• [Task details]: Would you please return the lines of the material that contain the word "agent"?
- - - - -
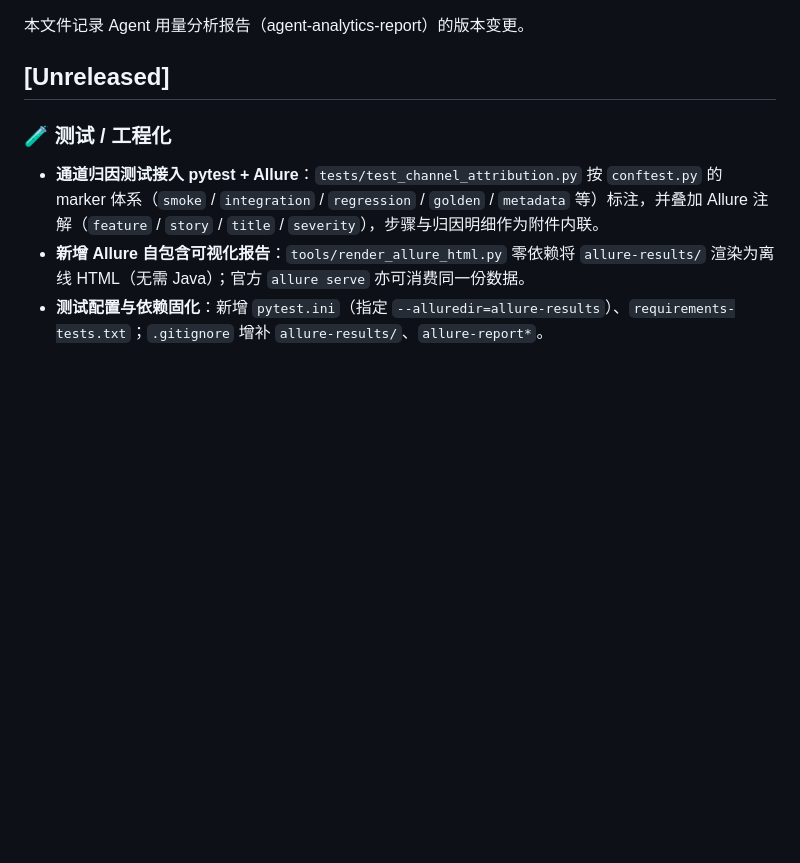
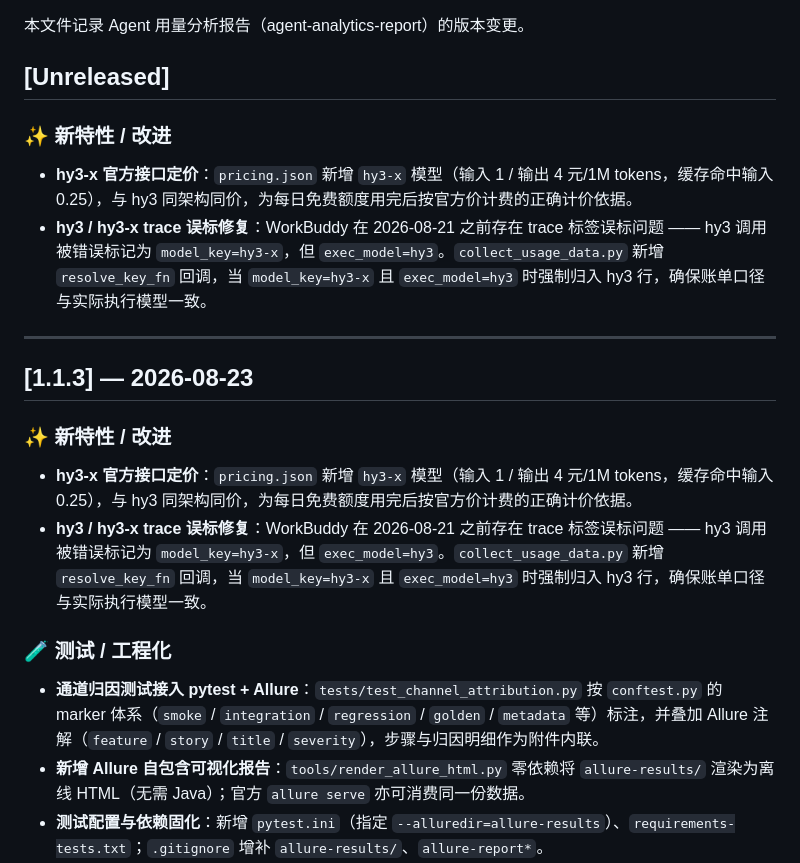
Before and after one commit to Elisabeth15501/agent-analytics-report, a Markdown page: CHANGELOG.md, the part around the change. Rendered like a GitHub page; blank space fills up the shorter version.

Commit message:
docs(changelog): add v1.1.3 changelog for hy3-x pricing + trace fix

```diff
--- a/CHANGELOG.md
+++ b/CHANGELOG.md
@@ -3,6 +3,18 @@
 本文件记录 Agent 用量分析报告（agent-analytics-report）的版本变更。
 
 ## [Unreleased]
+
+### ✨ 新特性 / 改进
+- **hy3-x 官方接口定价**：`pricing.json` 新增 `hy3-x` 模型（输入 1 / 输出 4 元/1M tokens，缓存命中输入 0.25），与 hy3 同架构同价，为每日免费额度用完后按官方价计费的正确计价依据。
+- **hy3 / hy3-x trace 误标修复**：WorkBuddy 在 2026-08-21 之前存在 trace 标签误标问题 —— hy3 调用被错误标记为 `model_key=hy3-x`，但 `exec_model=hy3`。`collect_usage_data.py` 新增 `resolve_key_fn` 回调，当 `model_key=hy3-x` 且 `exec_model=hy3` 时强制归入 hy3 行，确保账单口径与实际执行模型一致。
+
+---
+
+## [1.1.3] — 2026-08-23
+
+### ✨ 新特性 / 改进
+- **hy3-x 官方接口定价**：`pricing.json` 新增 `hy3-x` 模型（输入 1 / 输出 4 元/1M tokens，缓存命中输入 0.25），与 hy3 同架构同价，为每日免费额度用完后按官方价计费的正确计价依据。
+- **hy3 / hy3-x trace 误标修复**：WorkBuddy 在 2026-08-21 之前存在 trace 标签误标问题 —— hy3 调用被错误标记为 `model_key=hy3-x`，但 `exec_model=hy3`。`collect_usage_data.py` 新增 `resolve_key_fn` 回调，当 `model_key=hy3-x` 且 `exec_model=hy3` 时强制归入 hy3 行，确保账单口径与实际执行模型一致。
 
 ### 🧪 测试 / 工程化
 - **通道归因测试接入 pytest + Allure**：`tests/test_channel_attribution.py` 按 `conftest.py` 的 marker 体系（`smoke` / `integration` / `regression` / `golden` / `metadata` 等）标注，并叠加 Allure 注解（`feature` / `story` / `title` / `severity`），步骤与归因明细作为附件内联。
```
- - - - -
• [Task solution]:
Before and after one commit to Elisabeth15501/agent-analytics-report, a Markdown page: CHANGELOG.md, the part around the change. Rendered like a GitHub page; blank space fills up the shorter version.
 本文件记录 Agent 用量分析报告（agent-analytics-report）的版本变更。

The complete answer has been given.